Problem description:
Every line of the listing belongs in your answer exactly as written; the images do not.

Input records:
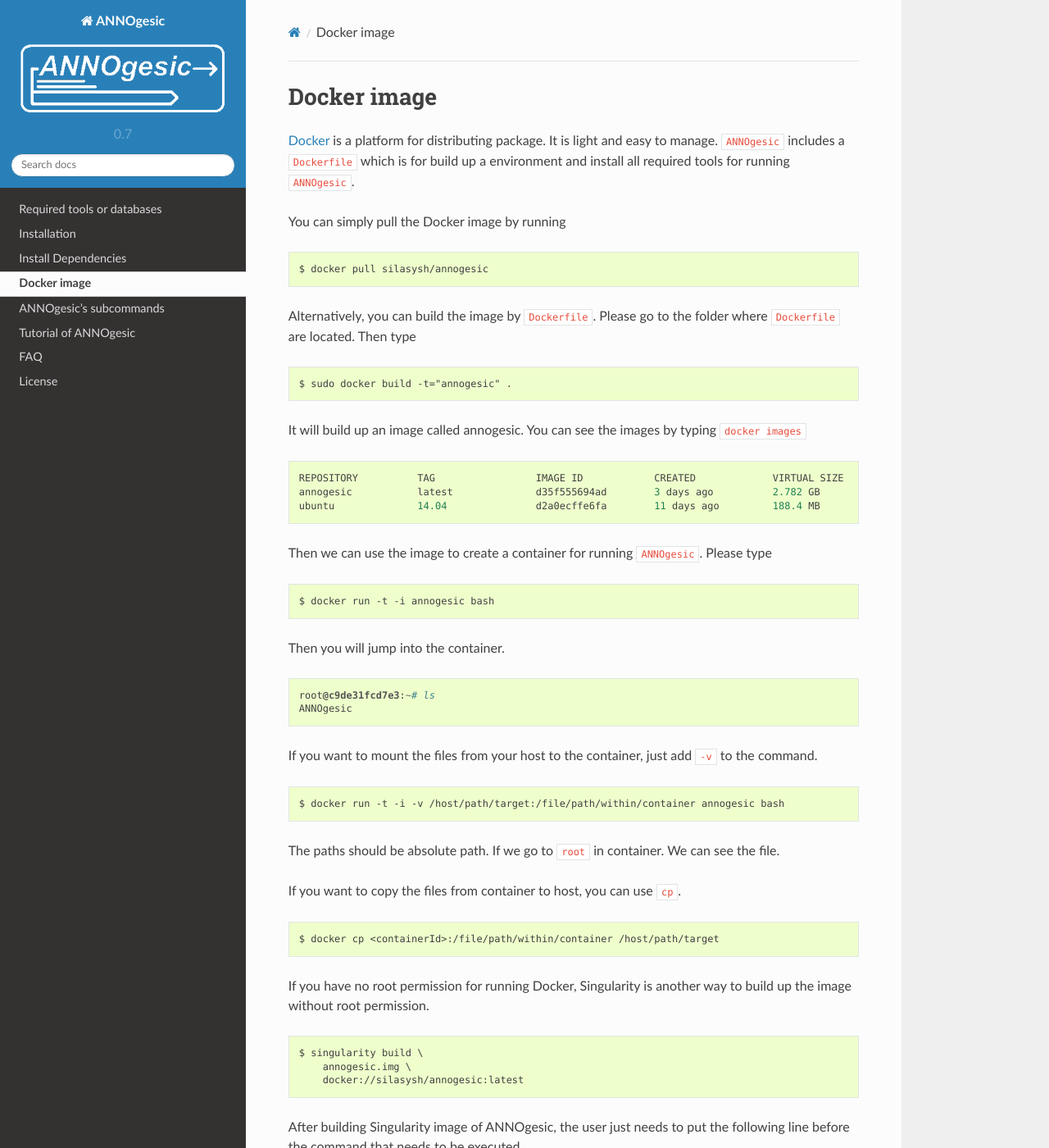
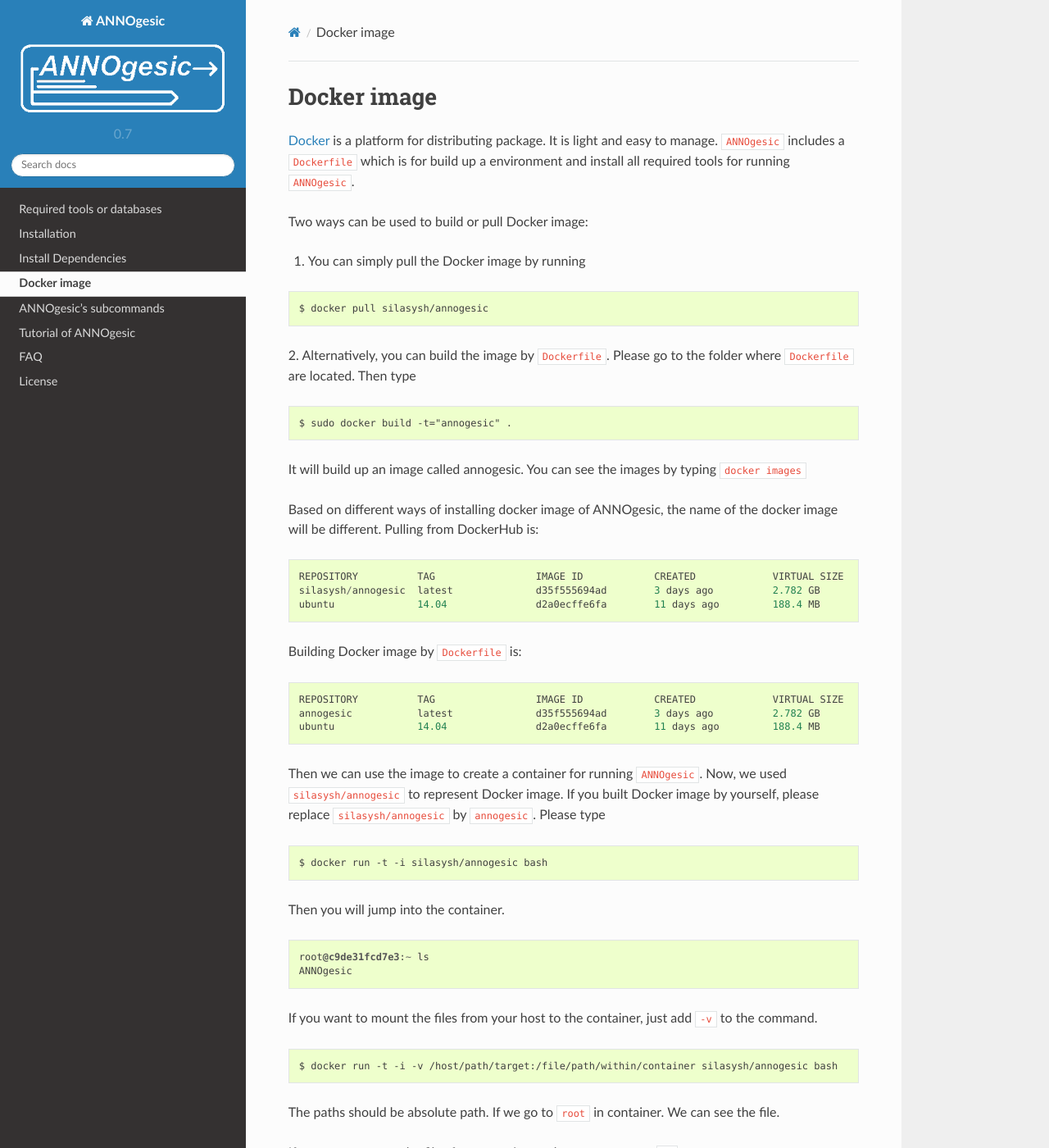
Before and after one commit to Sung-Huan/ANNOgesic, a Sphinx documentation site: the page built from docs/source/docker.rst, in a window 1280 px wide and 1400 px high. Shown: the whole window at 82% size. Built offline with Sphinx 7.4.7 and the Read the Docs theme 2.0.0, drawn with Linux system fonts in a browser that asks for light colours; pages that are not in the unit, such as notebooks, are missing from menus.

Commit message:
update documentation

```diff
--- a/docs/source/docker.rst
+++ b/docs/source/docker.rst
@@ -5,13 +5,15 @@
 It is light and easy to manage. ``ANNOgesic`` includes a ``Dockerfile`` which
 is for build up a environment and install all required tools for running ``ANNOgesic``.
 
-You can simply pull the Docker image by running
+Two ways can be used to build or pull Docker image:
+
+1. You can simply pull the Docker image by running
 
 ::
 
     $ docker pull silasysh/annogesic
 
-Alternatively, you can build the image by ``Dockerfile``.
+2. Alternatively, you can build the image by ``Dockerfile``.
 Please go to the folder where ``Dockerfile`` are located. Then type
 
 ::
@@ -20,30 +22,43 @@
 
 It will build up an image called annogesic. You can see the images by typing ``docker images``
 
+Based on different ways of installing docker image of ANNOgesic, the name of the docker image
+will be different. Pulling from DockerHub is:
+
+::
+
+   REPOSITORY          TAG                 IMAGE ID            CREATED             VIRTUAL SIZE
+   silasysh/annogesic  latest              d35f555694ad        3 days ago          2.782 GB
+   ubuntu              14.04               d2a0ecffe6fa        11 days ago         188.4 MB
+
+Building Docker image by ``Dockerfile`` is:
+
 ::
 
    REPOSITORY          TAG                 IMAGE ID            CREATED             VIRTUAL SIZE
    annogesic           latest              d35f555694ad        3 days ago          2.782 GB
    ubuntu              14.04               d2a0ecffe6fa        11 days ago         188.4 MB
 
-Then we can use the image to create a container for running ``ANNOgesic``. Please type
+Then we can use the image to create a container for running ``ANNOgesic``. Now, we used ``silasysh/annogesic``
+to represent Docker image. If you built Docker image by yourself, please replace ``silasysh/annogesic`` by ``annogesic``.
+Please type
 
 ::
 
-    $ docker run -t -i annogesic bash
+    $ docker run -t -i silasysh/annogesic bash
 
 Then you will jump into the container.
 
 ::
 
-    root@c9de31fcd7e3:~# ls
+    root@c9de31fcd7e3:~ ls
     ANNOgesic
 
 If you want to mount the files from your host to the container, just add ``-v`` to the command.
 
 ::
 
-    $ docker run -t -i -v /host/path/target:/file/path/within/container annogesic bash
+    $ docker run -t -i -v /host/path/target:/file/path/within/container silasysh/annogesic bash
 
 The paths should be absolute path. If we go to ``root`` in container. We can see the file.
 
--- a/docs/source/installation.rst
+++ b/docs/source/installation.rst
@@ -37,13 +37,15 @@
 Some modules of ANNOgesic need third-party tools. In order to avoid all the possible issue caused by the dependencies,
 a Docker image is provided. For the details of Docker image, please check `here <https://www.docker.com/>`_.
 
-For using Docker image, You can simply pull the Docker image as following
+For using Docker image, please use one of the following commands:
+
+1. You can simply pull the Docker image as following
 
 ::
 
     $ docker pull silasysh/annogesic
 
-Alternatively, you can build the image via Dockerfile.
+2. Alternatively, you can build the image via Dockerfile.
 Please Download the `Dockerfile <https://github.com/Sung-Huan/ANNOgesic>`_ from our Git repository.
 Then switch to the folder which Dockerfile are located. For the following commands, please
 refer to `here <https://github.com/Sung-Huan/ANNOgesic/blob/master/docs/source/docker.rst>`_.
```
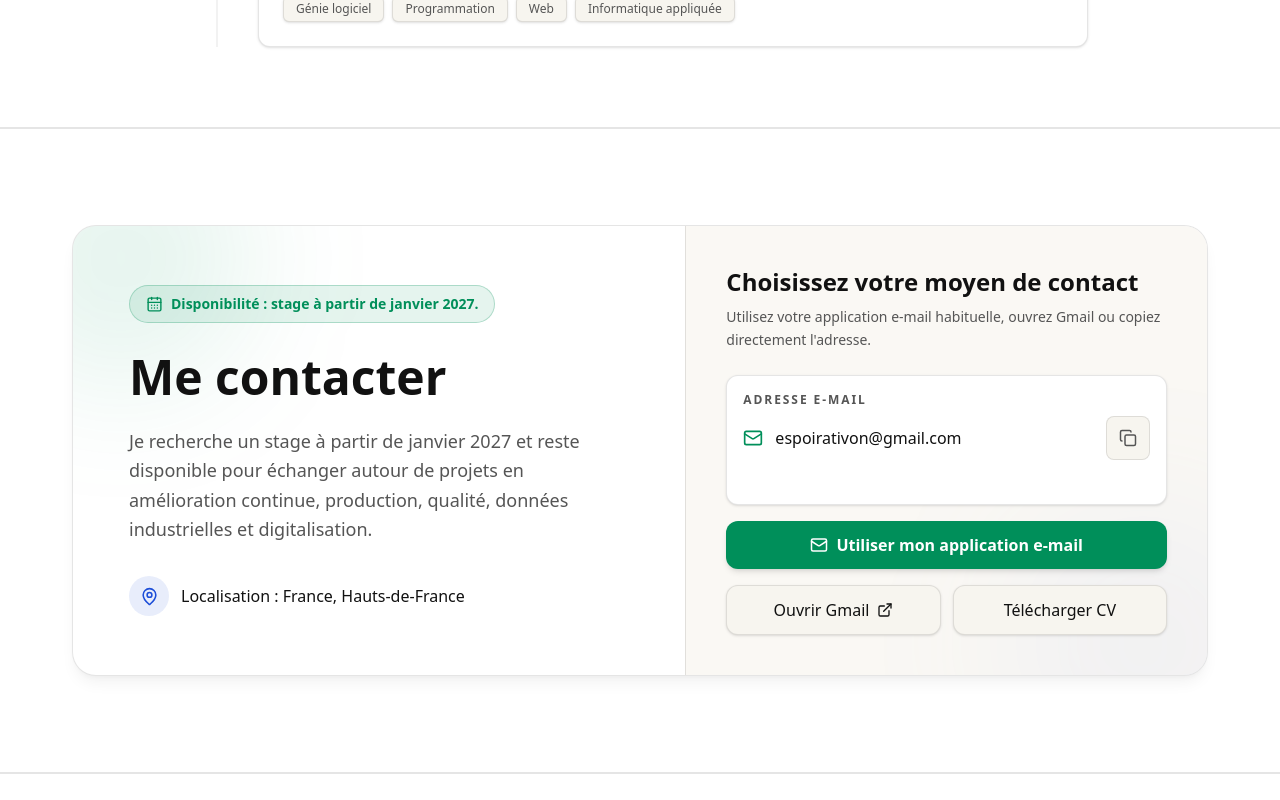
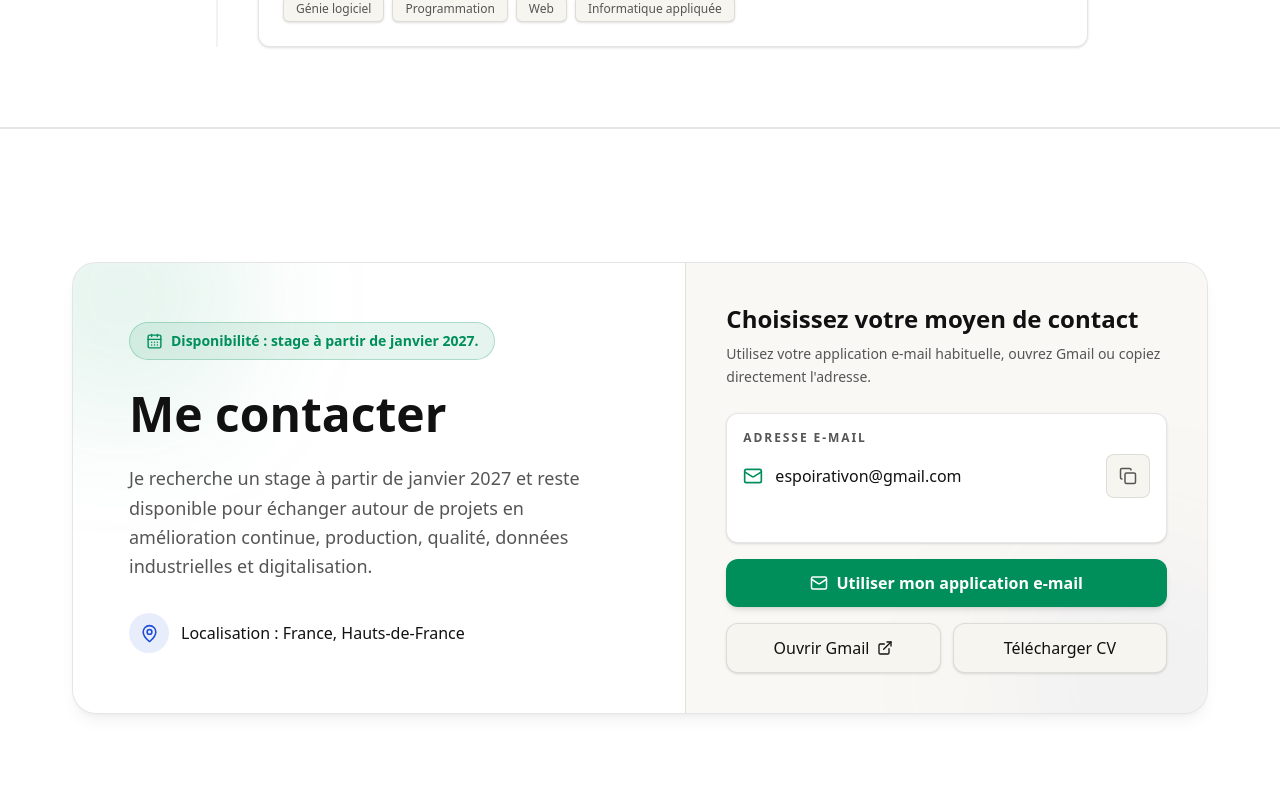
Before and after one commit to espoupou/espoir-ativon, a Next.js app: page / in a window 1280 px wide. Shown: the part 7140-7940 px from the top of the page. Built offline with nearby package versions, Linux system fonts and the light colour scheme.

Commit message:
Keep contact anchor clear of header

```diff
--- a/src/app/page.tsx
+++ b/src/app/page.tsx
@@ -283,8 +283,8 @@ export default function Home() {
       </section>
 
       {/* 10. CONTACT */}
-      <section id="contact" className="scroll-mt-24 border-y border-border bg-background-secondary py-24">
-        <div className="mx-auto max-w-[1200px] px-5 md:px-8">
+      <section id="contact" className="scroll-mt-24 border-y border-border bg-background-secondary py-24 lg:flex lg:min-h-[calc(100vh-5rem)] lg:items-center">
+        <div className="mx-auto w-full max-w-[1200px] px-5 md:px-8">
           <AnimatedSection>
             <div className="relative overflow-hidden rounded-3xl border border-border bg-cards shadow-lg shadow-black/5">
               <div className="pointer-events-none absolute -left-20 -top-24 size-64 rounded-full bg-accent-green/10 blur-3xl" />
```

Task output:
Before and after one commit to Sung-Huan/ANNOgesic, a Sphinx documentation site: the page built from docs/source/docker.rst, in a window 1280 px wide and 1400 px high. Shown: the whole window at 82% size. Built offline with Sphinx 7.4.7 and the Read the Docs theme 2.0.0, drawn with Linux system fonts in a browser that asks for light colours; pages that are not in the unit, such as notebooks, are missing from menus.

Commit message:
update documentation

```diff
--- a/docs/source/docker.rst
+++ b/docs/source/docker.rst
@@ -5,13 +5,15 @@
 It is light and easy to manage. ``ANNOgesic`` includes a ``Dockerfile`` which
 is for build up a environment and install all required tools for running ``ANNOgesic``.
 
-You can simply pull the Docker image by running
+Two ways can be used to build or pull Docker image:
+
+1. You can simply pull the Docker image by running
 
 ::
 
     $ docker pull silasysh/annogesic
 
-Alternatively, you can build the image by ``Dockerfile``.
+2. Alternatively, you can build the image by ``Dockerfile``.
 Please go to the folder where ``Dockerfile`` are located. Then type
 
 ::
@@ -20,30 +22,43 @@
 
 It will build up an image called annogesic. You can see the images by typing ``docker images``
 
+Based on different ways of installing docker image of ANNOgesic, the name of the docker image
+will be different. Pulling from DockerHub is:
+
+::
+
+   REPOSITORY          TAG                 IMAGE ID            CREATED             VIRTUAL SIZE
+   silasysh/annogesic  latest              d35f555694ad        3 days ago          2.782 GB
+   ubuntu              14.04               d2a0ecffe6fa        11 days ago         188.4 MB
+
+Building Docker image by ``Dockerfile`` is:
+
 ::
 
    REPOSITORY          TAG                 IMAGE ID            CREATED             VIRTUAL SIZE
    annogesic           latest              d35f555694ad        3 days ago          2.782 GB
    ubuntu              14.04               d2a0ecffe6fa        11 days ago         188.4 MB
 
-Then we can use the image to create a container for running ``ANNOgesic``. Please type
+Then we can use the image to create a container for running ``ANNOgesic``. Now, we used ``silasysh/annogesic``
+to represent Docker image. If you built Docker image by yourself, please replace ``silasysh/annogesic`` by ``annogesic``.
+Please type
 
 ::
 
-    $ docker run -t -i annogesic bash
+    $ docker run -t -i silasysh/annogesic bash
 
 Then you will jump into the container.
 
 ::
 
-    root@c9de31fcd7e3:~# ls
+    root@c9de31fcd7e3:~ ls
     ANNOgesic
 
 If you want to mount the files from your host to the container, just add ``-v`` to the command.
 
 ::
 
-    $ docker run -t -i -v /host/path/target:/file/path/within/container annogesic bash
+    $ docker run -t -i -v /host/path/target:/file/path/within/container silasysh/annogesic bash
 
 The paths should be absolute path. If we go to ``root`` in container. We can see the file.
 
--- a/docs/source/installation.rst
+++ b/docs/source/installation.rst
@@ -37,13 +37,15 @@
 Some modules of ANNOgesic need third-party tools. In order to avoid all the possible issue caused by the dependencies,
 a Docker image is provided. For the details of Docker image, please check `here <https://www.docker.com/>`_.
 
-For using Docker image, You can simply pull the Docker image as following
+For using Docker image, please use one of the following commands:
+
+1. You can simply pull the Docker image as following
 
 ::
 
     $ docker pull silasysh/annogesic
 
-Alternatively, you can build the image via Dockerfile.
+2. Alternatively, you can build the image via Dockerfile.
 Please Download the `Dockerfile <https://github.com/Sung-Huan/ANNOgesic>`_ from our Git repository.
 Then switch to the folder which Dockerfile are located. For the following commands, please
 refer to `here <https://github.com/Sung-Huan/ANNOgesic/blob/master/docs/source/docker.rst>`_.
```
Before and after one commit to espoupou/espoir-ativon, a Next.js app: page / in a window 1280 px wide. Shown: the part 7140-7940 px from the top of the page. Built offline with nearby package versions, Linux system fonts and the light colour scheme.

Commit message:
Keep contact anchor clear of header

```diff
--- a/src/app/page.tsx
+++ b/src/app/page.tsx
@@ -283,8 +283,8 @@ export default function Home() {
       </section>
 
       {/* 10. CONTACT */}
-      <section id="contact" className="scroll-mt-24 border-y border-border bg-background-secondary py-24">
-        <div className="mx-auto max-w-[1200px] px-5 md:px-8">
+      <section id="contact" className="scroll-mt-24 border-y border-border bg-background-secondary py-24 lg:flex lg:min-h-[calc(100vh-5rem)] lg:items-center">
+        <div className="mx-auto w-full max-w-[1200px] px-5 md:px-8">
           <AnimatedSection>
             <div className="relative overflow-hidden rounded-3xl border border-border bg-cards shadow-lg shadow-black/5">
               <div className="pointer-events-none absolute -left-20 -top-24 size-64 rounded-full bg-accent-green/10 blur-3xl" />
```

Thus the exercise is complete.